Excessive force is when a police officer uses force beyond what a police officer should reasonably believe is necessary. A police officer may be held liable for using excessive force during an arrest, traffic stop, or other detentions–such as during an Illinois DUI arrest. A police officer can also be liable for failing to prevent or explicitly endorsing another officer’s use of force. While excessive force is typically a civil charge, there are related criminal charges, such as assault by a police officer.
This fall, a 41-year-old Northern California police officer was arrested for assaulting a DUI suspect with his baton. The victim was taken to the hospital to be treated for injuries that were not life-threatening. After being cleared by the doctors, he was taken to jail on DUI charges, failure to yield, and resisting arrest. The victim claimed that in beating him with the baton, the officer broke the victim’s arm and fractured his finger. He continues to deal with emotional trauma resulting from the incident.
The Rocklin Police Officer was taken into custody in late September 2017. He was charged with assault with a deadly weapon causing great bodily harm, filing a false police report, and assault under the color of authority. The last charge is defined as follows by the California Penal Code:
“Every public officer who, under color of authority, without lawful necessity, assaults or beats any person, is punishable by a fine not exceeding ten thousand dollars ($10,000), or by imprisonment in a county jail not exceeding one year, or pursuant to subdivision (h) of Section 1170, or by both that fine and imprisonment.”

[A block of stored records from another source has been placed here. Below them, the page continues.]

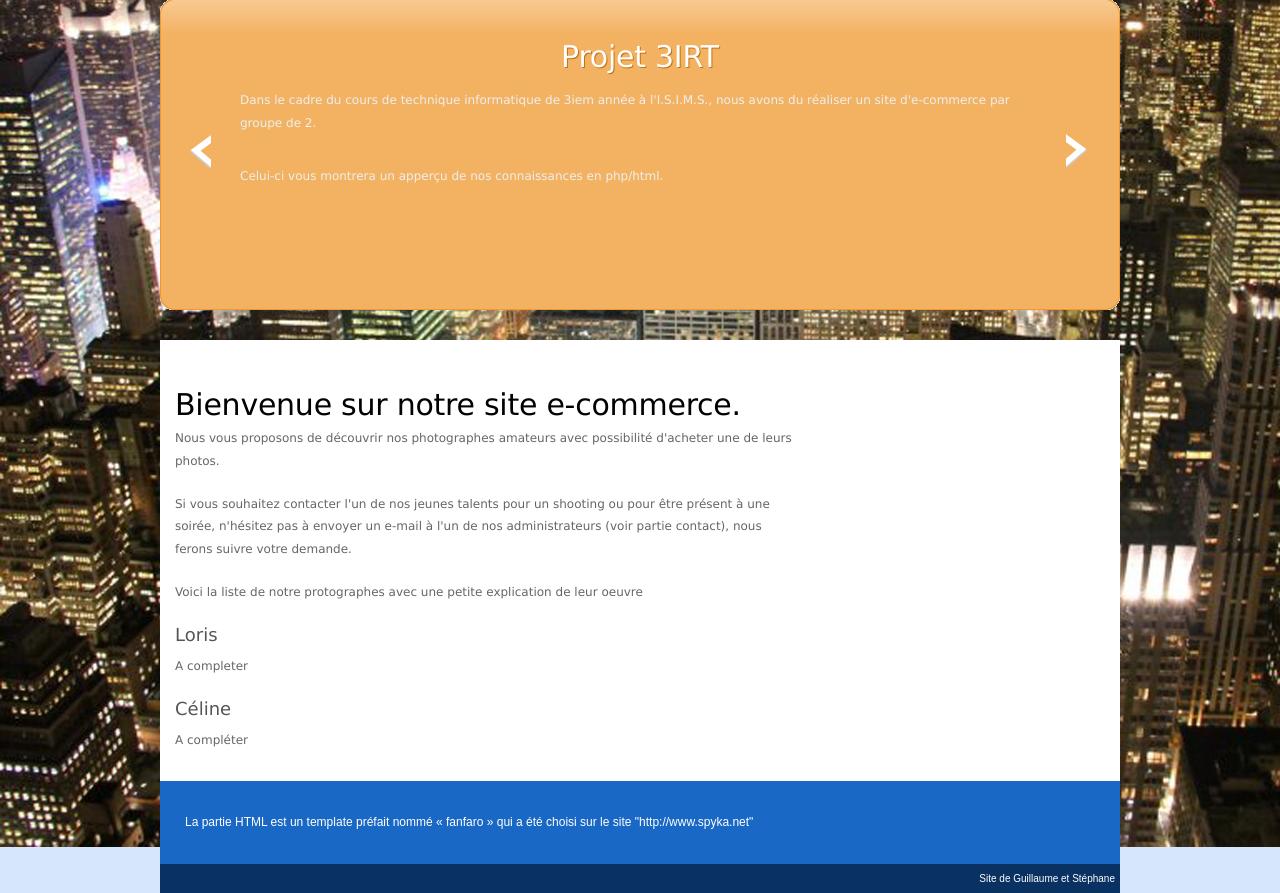
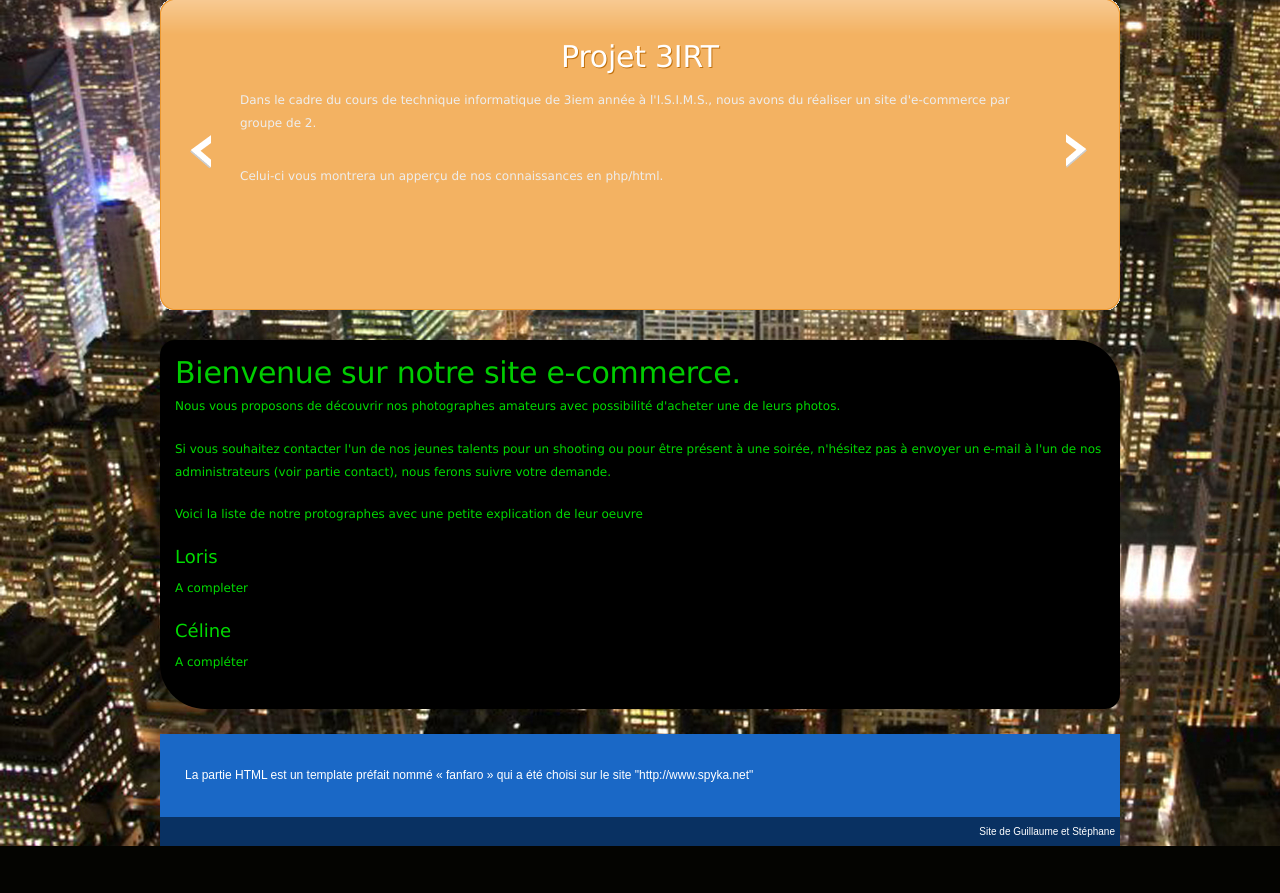
Before and after one commit to aerich/e-commerce, a PHP site: page / in a window 1280 px wide. Shown: the part 218-1111 px from the top of the page. After the commit the page ends 1064 px from the top, so only its background shows below. Run offline with PHP 8.4, Linux system fonts and the light colour scheme.

Commit message:
Modification code acceuil

```diff
--- a/contact.html
+++ b/contact.html
@@ -11,7 +11,7 @@
 
 </div>
 <h4></h4>
-<h2>En l'année académique 2012-2013</h2>
+<h1 style="color:black;">En l'année académique 2012-2013</h1>
 </br>
 </br>
 </center>
--- a/index.php
+++ b/index.php
@@ -181,7 +181,7 @@ session_start();
 
     <div id="body">
         <div id="breadcrumbs">
-        </div>
+
 
 		<div id="content">
             <div class="box">
@@ -201,7 +201,7 @@ session_start();
 
             </div>
         </div>
-
+      </div>
 
     	<div class="clear"></div>
     </div>
--- a/styles.css
+++ b/styles.css
@@ -153,7 +153,7 @@ h1 strong {
 }
 
 h2 {
-    color: #000;
+    color: #00cd00;
     font-family: 'Lucida Grande','Lucida Sans Unicode',Geneva,Verdana,Sans-Serif;
     font-size: 30px;
     letter-spacing: -0.25px;
@@ -167,7 +167,7 @@ h2 {
 }
 
 h3 {
-    color: #555;
+    color: #0;
     font-size: 18px;
     font-weight: normal;
     margin-bottom: 10px;
@@ -471,17 +471,16 @@ div#sub-header h2 {
 }
 
 #body {
-    background: #fff url('images/mainbg.png') no-repeat scroll top left;
-    margin:0 auto;
-    padding: 10px;
+    margin-bottom: 25px;
     /*width: 940px;*/
+
 }
 
 #breadcrumbs {
-    color: #999999;
+    color: #000;
     font-size: 10px;
-    height: 30px;
-    padding-top: 7px;
+    background-color: #000;
+
 }
 
 #breadcrumbs a {
@@ -490,13 +489,19 @@ div#sub-header h2 {
 
 #content {
     float: left;
-    width: 635px;
+
 }
 
 .box {
     margin: 0;
-    padding: 0 5px;
-    background-color: #fff;
+    padding: 15px 15px;
+    background-color: #000;
+    color: #00da00;
+    border-radius: 15px;
+
+border-top-right-radius: 45px;
+
+border-bottom-left-radius: 45px;
 }
 
 .sidebar {
```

Following the DUI arrest, assisting officers reported to their supervisor that the offending officer was using his baton in an excessive manner. After reviewing video footage from the arrest, the Placer County police chief requested that the district attorney’s office begin an investigation. Shortly thereafter, the prosecutor’s office found that the officer’s actions were “criminal” and pressed charges.
The officer was arraigned in mid-November in Placer County Superior Court on felony counts of assault by a police officer, assault with a deadly weapon, and filing a false police report. He pleaded not guilty to all three charges.
The victim in this case also filed a civil claim against the city of Rocklin, deeming the officer’s actions “unprovoked,” “reckless,” and “savage.” The victim also filed claims against the assisting officers for failure to intervene.
The video of the incident has not been made public, and the District Attorney’s office would not comment on whether it will be made public.
If you were harmed by a police officer while being arrested for DUI in Illinois, you should speak with a lawyer as soon as possible. Harvatin Law Offices, PC skillfully represents Illinois residents in their DUI cases. To learn more, and to set up a free initial consultation, contact the office online or call 217.525.0520.
More Blog Posts:
Illinois Supreme Court Reverses Grant of DUI Defendant’s Suppression Motion, Illinois DUI Lawyer Blog, February 1, 2018
Washington Supreme Court Holds Random Urine Testing of DUI Probationer is Constitutionally Sound, Illinois DUI Lawyer Blog, November 2, 2017.
State Appeals Court Upholds Polo Mogul’s DUI Manslaughter Conviction, Illinois DUI Lawyer Blog, October 2, 2017.